Think tank: Social Market Foundation

Author(s): Gideon Salutin

March 19, 2024

This report from UK think tank the Social Market Foundation discusses financial policies to increase homeownership.

Homeownership is a dream for millions in countries across the Anglosphere, but rising prices have put that dream out of reach for many households. This Social Market Foundation report – the second in a series on the problem of housing – surveys homeownership challenges and policies in the UK, Australia, New Zealand, Canada and Ireland to understand what has gone wrong and how we might fix it.

The report recommends alternative policies, focusing on the three main obstacles facing first time buyers: deposits, mortgage payments and tax payments. The average deposit demanded for home purchases in the UK has risen from £16,400 in 2007 to £50,051 today. To address this, the UK should learn from Canada’s system of mortgage insurance to allow for cheaper deposits.

Although the burden of monthly mortgage payments declined from 2010 to 2020, British homeowners are more vulnerable than their international peers to interest rate rises. To address this, the UK should allow lenders to offer longer term fixed-rate mortgages by altering affordability requirements and encouraging demand.

The UK has the highest home taxes in the Anglosphere as a proportion of GDP, and the burden as a proportion of income is higher for lower income households.

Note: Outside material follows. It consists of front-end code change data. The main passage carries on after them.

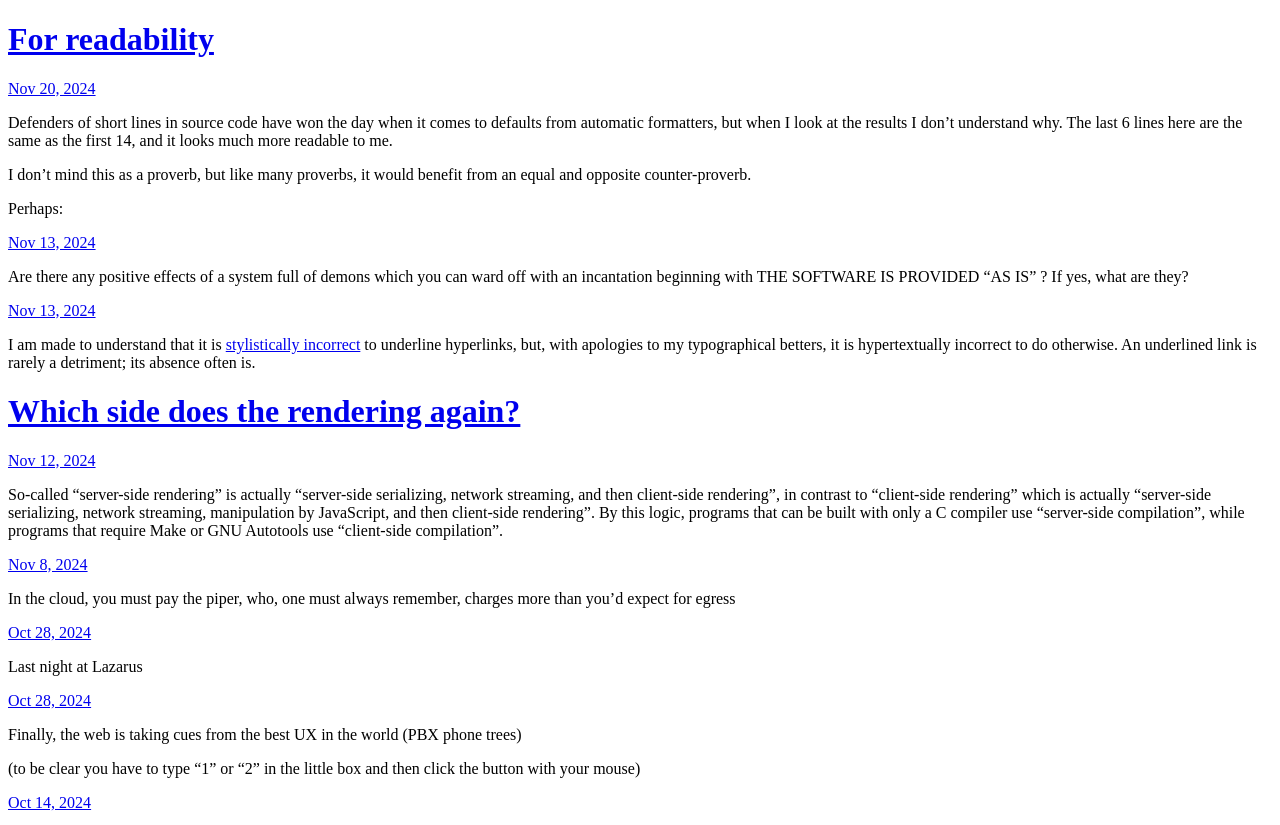
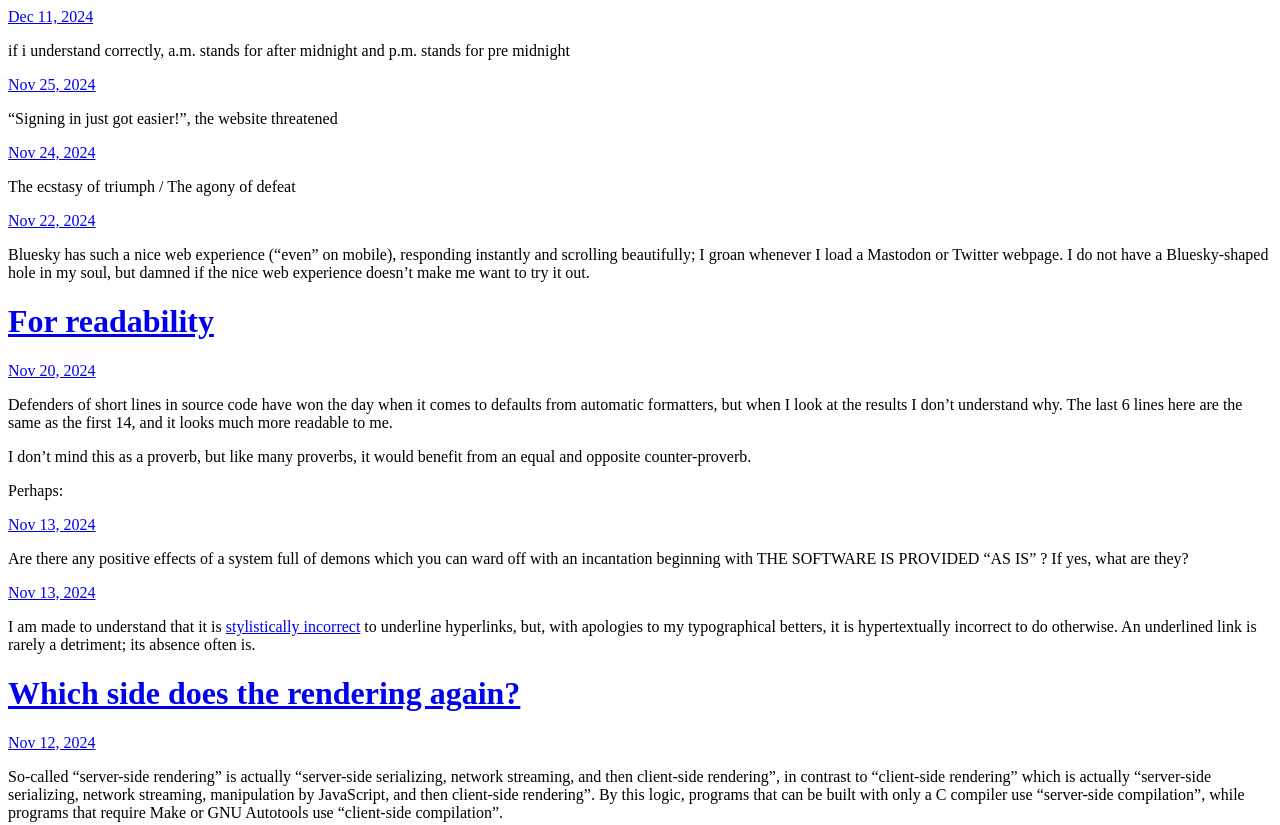
Before and after one commit to mrled/whispers.micahrl.com, a plain HTML site: page index.html in a window 1280 px wide. Shown: the top 825 px of the page. Drawn offline with Linux system fonts and the light colour scheme.

Commit message:
Archiving from Micro.blog.

```diff
--- a/index.html
+++ b/index.html
@@ -24,6 +24,51 @@
 
 	  <div class="h-entry">
 
+
+		<a href="https://whispers.micahrl.com/2024/12/11/if-i-understand.html" class="u-url"><time class="dt-published" datetime="2024-12-11 20:15:16 -0600">Dec 11, 2024</time></a>
+
+		<div class="e-content">
+			 <p>if i understand correctly, a.m. stands for after midnight and p.m. stands for pre midnight</p>
+
+		</div>
+	  </div>
+
+	  <div class="h-entry">
+
+
+		<a href="https://whispers.micahrl.com/2024/11/25/signing-in-just.html" class="u-url"><time class="dt-published" datetime="2024-11-25 17:40:26 -0600">Nov 25, 2024</time></a>
+
+		<div class="e-content">
+			 <p>&ldquo;Signing in just got easier!&rdquo;, the website threatened</p>
+
+		</div>
+	  </div>
+
+	  <div class="h-entry">
+
+
+		<a href="https://whispers.micahrl.com/2024/11/24/the-ecstasy-of.html" class="u-url"><time class="dt-published" datetime="2024-11-24 13:39:45 -0600">Nov 24, 2024</time></a>
+
+		<div class="e-content">
+			 <p>The ecstasy of triumph / The agony of defeat</p>
+<p><!-- raw HTML omitted --><!-- raw HTML omitted --></p>
+
+		</div>
+	  </div>
+
+	  <div class="h-entry">
+
+
+		<a href="https://whispers.micahrl.com/2024/11/22/bluesky-has-such.html" class="u-url"><time class="dt-published" datetime="2024-11-22 09:39:09 -0600">Nov 22, 2024</time></a>
+
+		<div class="e-content">
+			 <p>Bluesky has such a nice web experience (&ldquo;even&rdquo; on mobile), responding instantly and scrolling beautifully; I groan whenever I load a Mastodon or Twitter webpage. I do not have a Bluesky-shaped hole in my soul, but damned if the nice web experience doesn&rsquo;t make me want to try it out.</p>
+
+		</div>
+	  </div>
+
+	  <div class="h-entry">
+
 			<h1><a href="https://whispers.micahrl.com/2024/11/20/for-readability.html">For readability</a></h1>
 
 
@@ -32,10 +77,11 @@
 		<div class="e-content">
 			 <p>Defenders of short lines in source code have won the day when it comes to defaults from automatic formatters, but when I look at the results I don&rsquo;t understand why. The last 6 lines here are the same as the first 14, and it looks much more readable to me.</p>
 <!-- raw HTML omitted -->
+<!-- raw HTML omitted -->
+<!-- raw HTML omitted -->
 <p>I don&rsquo;t mind this as a proverb, but like many proverbs, it would benefit from an equal and opposite counter-proverb.</p>
 <!-- raw HTML omitted -->
 <p>Perhaps:</p>
-<!-- raw HTML omitted -->
 <!-- raw HTML omitted -->
 
 		</div>
```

To address this, half of private tenants’ council tax payments should be directed into a home deposit savings account and stamp duty should be abolished. ‘Housing sin taxes’ such as taxes on foreign buyers, vacant homes and house flipping should be introduced to make up the shortfall in revenue.